The need for a monitoring station became more critical after Environment Canada removed their station in Blackstock after more than 20 years.
“Having access to real-time weather and climate data across the watershed allows us to track, predict and understand impacts throughout our watershed based on weather events,” said Kawartha Conservation hydrologist Iryna Shulyarenko. “The new weather station is an important tool in helping us better understand what is happening throughout the entire watershed.”
Ms. Shulyarenko said the addition of the Port Perry monitoring station will enhance Kawartha Conservation’s flood forecasting ability as well as recognizing and addressing low water level conditions.
“Having monitoring stations throughout the watershed provides information on spatial variation of the weather parameters and provides a key tool in helping us develop more accurate flood forecasts, among other things,” she said.
Looking at the long-term perspective, the collected data will help staff understand changes in local climate and how those changes will impact the local ecosystem and communities across the watershed. The data provided by the monitoring station will be used by both Kawartha Conservation and the Region of Durham.
October 17, 2016 – Despite rain over parts of the Kawartha Conservation watershed on Sunday, significantly reduced precipitation amounts across the majority of the watershed are continuing to concern members of the Kawartha Water Response Team.
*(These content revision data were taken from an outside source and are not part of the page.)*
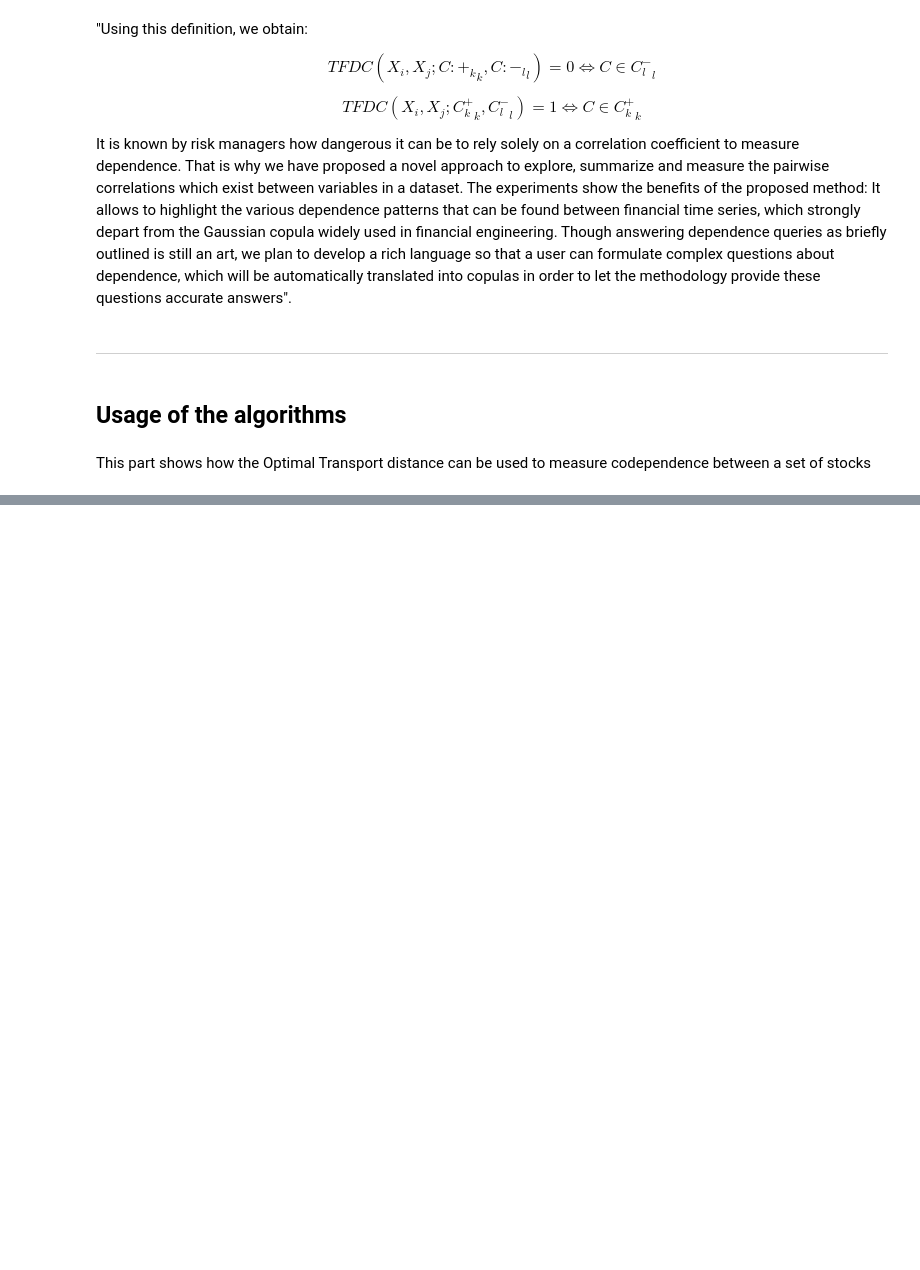
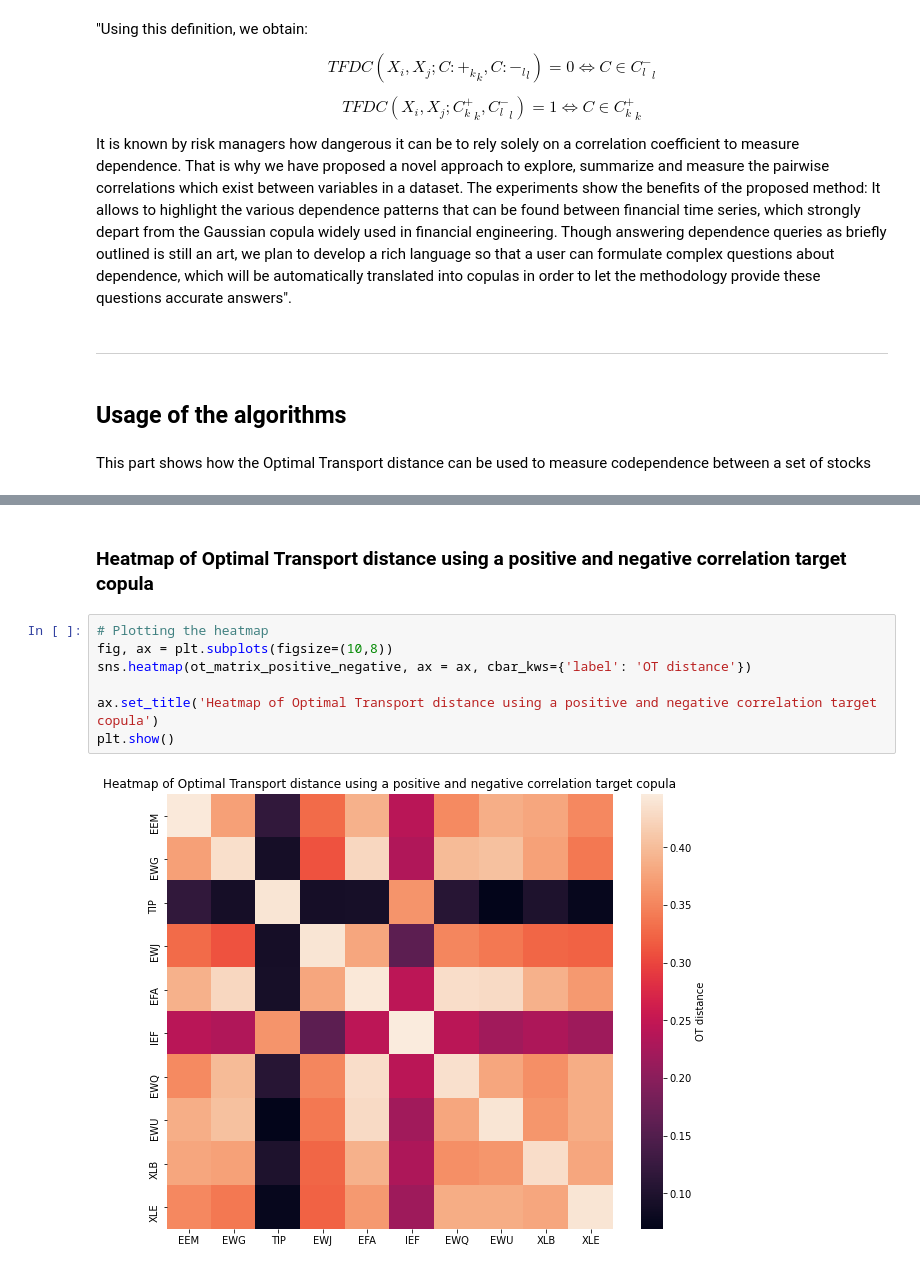
Before and after one commit to supriseDr/research, a Jupyter notebook: Codependence/Optimal Transport/optimal_transport.ipynb, the cells around one changed output, grey strips where cells are left out. Cells and saved outputs as stored; diff of their text form; blank space fills up the shorter version.

```diff
--- a/Codependence/Optimal Transport/optimal_transport.ipynb
+++ b/Codependence/Optimal Transport/optimal_transport.ipynb
@@ -162,0 +291,11 @@ This part shows how the Optimal Transport distance can be used to measure codepe
+# %% [markdown]
+### Heatmap of Optimal Transport distance using a positive and negative correlation target copula
+# %%
+# Plotting the heatmap
+fig, ax = plt.subplots(figsize=(10,8))
+sns.heatmap(ot_matrix_positive_negative, ax = ax, cbar_kws={'label': 'OT distance'})
+
+ax.set_title('Heatmap of Optimal Transport distance using a positive and negative correlation target copula')
+plt.show()
+# %% [output]
+[figure, added]
```
Also changed, not shown: parts of 27 cells of this notebook.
During a meeting October 12, the members supported maintaining a Level II Low Water Condition for City of Kawartha Lakes, Township of Brock, Municipality of Clarington, Municipality of Trent Lakes and Township of Cavan Monaghan, while the Township of Scugog continues to experience a Level III Low Water Condition.
“We are continuing to be negatively impacted by lower than normal precipitation across the watershed, but in particular in the southern portion affecting Lake Scugog,” explained Kawartha Conservation Hydrologist Iryna Shulyarenko.
Ontario Low Water Response indicators for the Kawartha Conservation watershed continue to demonstrate low precipitation values, but even more concerning is the very low flow in local watercourses and declining levels in the ground water.
“We are monitoring very closely the water flows, which continue to be very low for the majority of the watershed,” said Ms. Shulyarenko. “Groundwater levels, especially in shallow wells, continue declining. Numerous situations where wells are drying up have been reported by the Water Response Team members throughout the watershed. Private water supply wells, especially rural, are most vulnerable".
Recent rains, less heat and reduced evaporation have greened up most lawns and allowed for some vegetation and crops recovery. But it has been insufficient to recharge the ground water reserves or improve surface water flows.
Dave Pridham, Manager of Technical and Stewardship Services for Kawartha Conservation said educating residents across the watershed on water conservation is critical to addressing the current low water conditions and conserving water reserves for water supply and ecosystem.
“There are a number of steps all residents and businesses can take across the entire watershed,” said Mr. Pridham. “Now, when outdoor water consumption is generally reduced, our focus should shift to indoor conservation measures. Taking shorter showers, ensuring you’re doing a full load of laundry or making sure the dishwasher is full, mechanisms that conserve domestic water use – these are all small things that each of us can do to help make a positive impact.”
As well residents are reminded to follow municipal water conservation By-Laws that were imposed in Region of Durham and City of Kawartha Lakes to address Level II and III Low Water conditions. Those who hold a Permit to Take Water from the Ministry of the Environment and Climate Change are asked to reduce their water taking by 20% as well.
Kawartha Conservation will continue monitoring watershed conditions on behalf of the Kawartha Water Response Team and provide updates as they become available.